|Classic Review: Crimson Glory - Crimson Glory|
Label: Roadrunner Records
Year released: 1986
Genre: Heavy Metal
Review online: March 2, 2003
Reviewed by: Sargon the Terrible
Rated 4.4/5 (88.07%) (57 Votes)
This is the very first Crimson Glory album. It was almost impossible to get back when it was released, and even harder to get now, so some may question the point of reviewing it at all. But this is not only the prelude to "Transcendence" – one of the essential metal albums of the 80’s, but also an excellent album in its own right. Besides, we can always hope for a re-issue, can’t we?

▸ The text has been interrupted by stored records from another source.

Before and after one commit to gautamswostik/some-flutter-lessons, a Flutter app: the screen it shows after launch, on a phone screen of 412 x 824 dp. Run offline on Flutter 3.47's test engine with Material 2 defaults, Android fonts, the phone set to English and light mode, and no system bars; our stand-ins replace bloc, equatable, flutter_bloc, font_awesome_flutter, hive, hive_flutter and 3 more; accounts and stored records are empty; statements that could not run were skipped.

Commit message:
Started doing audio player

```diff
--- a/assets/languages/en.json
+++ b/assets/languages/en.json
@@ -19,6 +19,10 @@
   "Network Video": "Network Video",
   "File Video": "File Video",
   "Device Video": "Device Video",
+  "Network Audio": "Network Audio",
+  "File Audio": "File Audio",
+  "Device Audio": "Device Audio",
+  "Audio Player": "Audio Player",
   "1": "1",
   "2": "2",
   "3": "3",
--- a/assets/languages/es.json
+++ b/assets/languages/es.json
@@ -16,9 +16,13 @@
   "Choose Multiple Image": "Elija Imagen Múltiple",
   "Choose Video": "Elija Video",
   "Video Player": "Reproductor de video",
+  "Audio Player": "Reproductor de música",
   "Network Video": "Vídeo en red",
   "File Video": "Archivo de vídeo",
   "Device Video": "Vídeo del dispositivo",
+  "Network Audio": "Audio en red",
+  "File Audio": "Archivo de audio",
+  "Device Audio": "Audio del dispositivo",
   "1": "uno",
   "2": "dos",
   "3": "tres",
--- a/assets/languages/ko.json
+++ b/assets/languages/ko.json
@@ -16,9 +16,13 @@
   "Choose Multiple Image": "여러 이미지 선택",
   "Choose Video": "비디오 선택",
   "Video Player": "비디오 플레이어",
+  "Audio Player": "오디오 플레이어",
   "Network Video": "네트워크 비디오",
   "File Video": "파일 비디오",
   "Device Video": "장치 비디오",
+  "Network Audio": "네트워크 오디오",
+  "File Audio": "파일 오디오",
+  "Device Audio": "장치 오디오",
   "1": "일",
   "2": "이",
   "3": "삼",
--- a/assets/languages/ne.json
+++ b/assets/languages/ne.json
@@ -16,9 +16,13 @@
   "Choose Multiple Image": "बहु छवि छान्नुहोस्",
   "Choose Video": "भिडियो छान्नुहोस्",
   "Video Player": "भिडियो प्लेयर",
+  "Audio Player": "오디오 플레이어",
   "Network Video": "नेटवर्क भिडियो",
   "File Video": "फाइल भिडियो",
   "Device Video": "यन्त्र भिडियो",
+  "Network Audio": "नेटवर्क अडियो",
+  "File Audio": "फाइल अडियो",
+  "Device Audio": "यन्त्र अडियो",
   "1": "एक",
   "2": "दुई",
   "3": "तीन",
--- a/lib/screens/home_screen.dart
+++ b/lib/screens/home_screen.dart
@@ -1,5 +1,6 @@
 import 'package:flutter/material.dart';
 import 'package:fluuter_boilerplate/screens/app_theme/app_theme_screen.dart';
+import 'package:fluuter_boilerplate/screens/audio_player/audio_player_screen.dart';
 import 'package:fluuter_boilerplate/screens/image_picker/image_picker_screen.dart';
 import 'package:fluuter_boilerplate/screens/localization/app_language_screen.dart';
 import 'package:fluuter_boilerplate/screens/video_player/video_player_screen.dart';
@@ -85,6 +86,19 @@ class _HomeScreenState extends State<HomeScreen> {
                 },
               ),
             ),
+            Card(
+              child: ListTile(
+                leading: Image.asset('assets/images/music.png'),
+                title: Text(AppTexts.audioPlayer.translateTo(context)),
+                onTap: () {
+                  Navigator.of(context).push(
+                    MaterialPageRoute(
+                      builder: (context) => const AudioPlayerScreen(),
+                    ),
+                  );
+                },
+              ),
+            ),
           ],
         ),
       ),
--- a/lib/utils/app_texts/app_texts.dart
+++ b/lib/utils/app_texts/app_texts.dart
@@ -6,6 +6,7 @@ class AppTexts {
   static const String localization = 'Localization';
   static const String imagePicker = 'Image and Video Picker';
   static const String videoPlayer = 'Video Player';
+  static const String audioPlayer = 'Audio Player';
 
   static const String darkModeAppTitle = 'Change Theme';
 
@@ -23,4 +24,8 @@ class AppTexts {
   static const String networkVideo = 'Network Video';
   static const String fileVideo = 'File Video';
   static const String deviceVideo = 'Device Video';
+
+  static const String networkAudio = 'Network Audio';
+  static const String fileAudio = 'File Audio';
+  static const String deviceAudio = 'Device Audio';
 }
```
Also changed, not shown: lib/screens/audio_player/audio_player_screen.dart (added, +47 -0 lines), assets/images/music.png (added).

For a debut, this is an amazing piece of work. The production is good, if not as superlative as the follow-up. It sounds a lot like the production job on Queensryche’s "The Warning". The guitars sound nice and crunchy, and I even like the drum sound a little better than on "Transcendence". This is mostly mid-paced, melodic power metal with good riffs and excellent leads topped by Midnight’s first-rate vocals. There are eight songs here, five good, three great.
"Valhalla" is a good opener, but it’s a midpaced tune and it never kicks up. So it’s good, but never goes to the next level. "Dragon Lady" follows, and it’s one of the great songs here, with a wickedly catchy sing-along chorus and dizzying dual-guitar work. "Heart of Steel" is a good tune, another mid-paced mosher like the opener, but it goes on a little too long.
Which brings us to "Azrael", an instant metal classic. If there is one real tragedy in the general obscurity of this album it is the loss of this song. "Azrael" opens up with a gentle acoustic and vocal intro, then launches into one of the coolest, most blistering riffs ever recorded. This is a heavy, very guitar-driven song with cool riffing throughout. Midnight is in top form here, and the lyrics are awesome. ("I hold the Lion’s mane/I come in crimson rain/cursing the dark skies") This song alone is worth the rest of the CD.
"Mayday" is the fastest song here, but its simplistic structure and lyrics mostly manage to enervate it, making it actually my least favorite track here. Listenable, but not really anything to grab you. "Queen of the Masquerade" is the third great song on here, a slower-paced stomp with very cool, creepy lyrics and another catchy chorus you’ll be singing and banging along to - plus a groovy bass solo. "Angels of War" is another mid-paced number like "Valhalla", in fact it sounds almost exactly like "Valhalla", a decent track, but nothing special. "Lost Reflection" closes things out and it isn’t like any of the other songs here. It’s a spacy, mostly acoustic song sung in a whisper, until the last part pummels out and then segues into more weird acoustics and insane mutterings. For some reason it reminds me of a King Diamond track. For those who wondered what was up with the song "Other Side of Midnight" on "Astronomica", it was meant as a kind of sequel to "Lost Reflection"
This CD got NO domestic distro when it was released, so you could only get it in Japan and Europe. (Mine was an import almost ten years ago and it cost me 40 bucks) It has a neat cover with a photo of a silver mask flanked by roses on black marble with the band logo carved on it. There’s a band pic inside, but no lyrics, so you’d have to get them off darklyrics.com like I did.
While in no way matching the stellar "Transcendence", this is a good album with three absolutely killer songs on it. An overabundance of rather samey-sounding cuts that never really rock out holds it back from greatness, but what is good here is really good. If you are a CG fan or at all a fan of this type of melodic heavy metal then you should keep your eyes open for this one and grab it if you can. Even if you don’t like the CD, you’ll have a rare piece of metal history for your collection.
|Other related information on the site|
|Review: Astronomica (reviewed by Sargon the Terrible)|
Review: Transcendence (reviewed by Sargon the Terrible)
|Click below for more reviews|
|Latest 0-9 A B C D E F G H I J K L M N O P Q R S T U V W X Y Z Various Books/Zines |
Copyright © 1999-2018, Michel Renaud / The Metal Crypt. All Rights Reserved.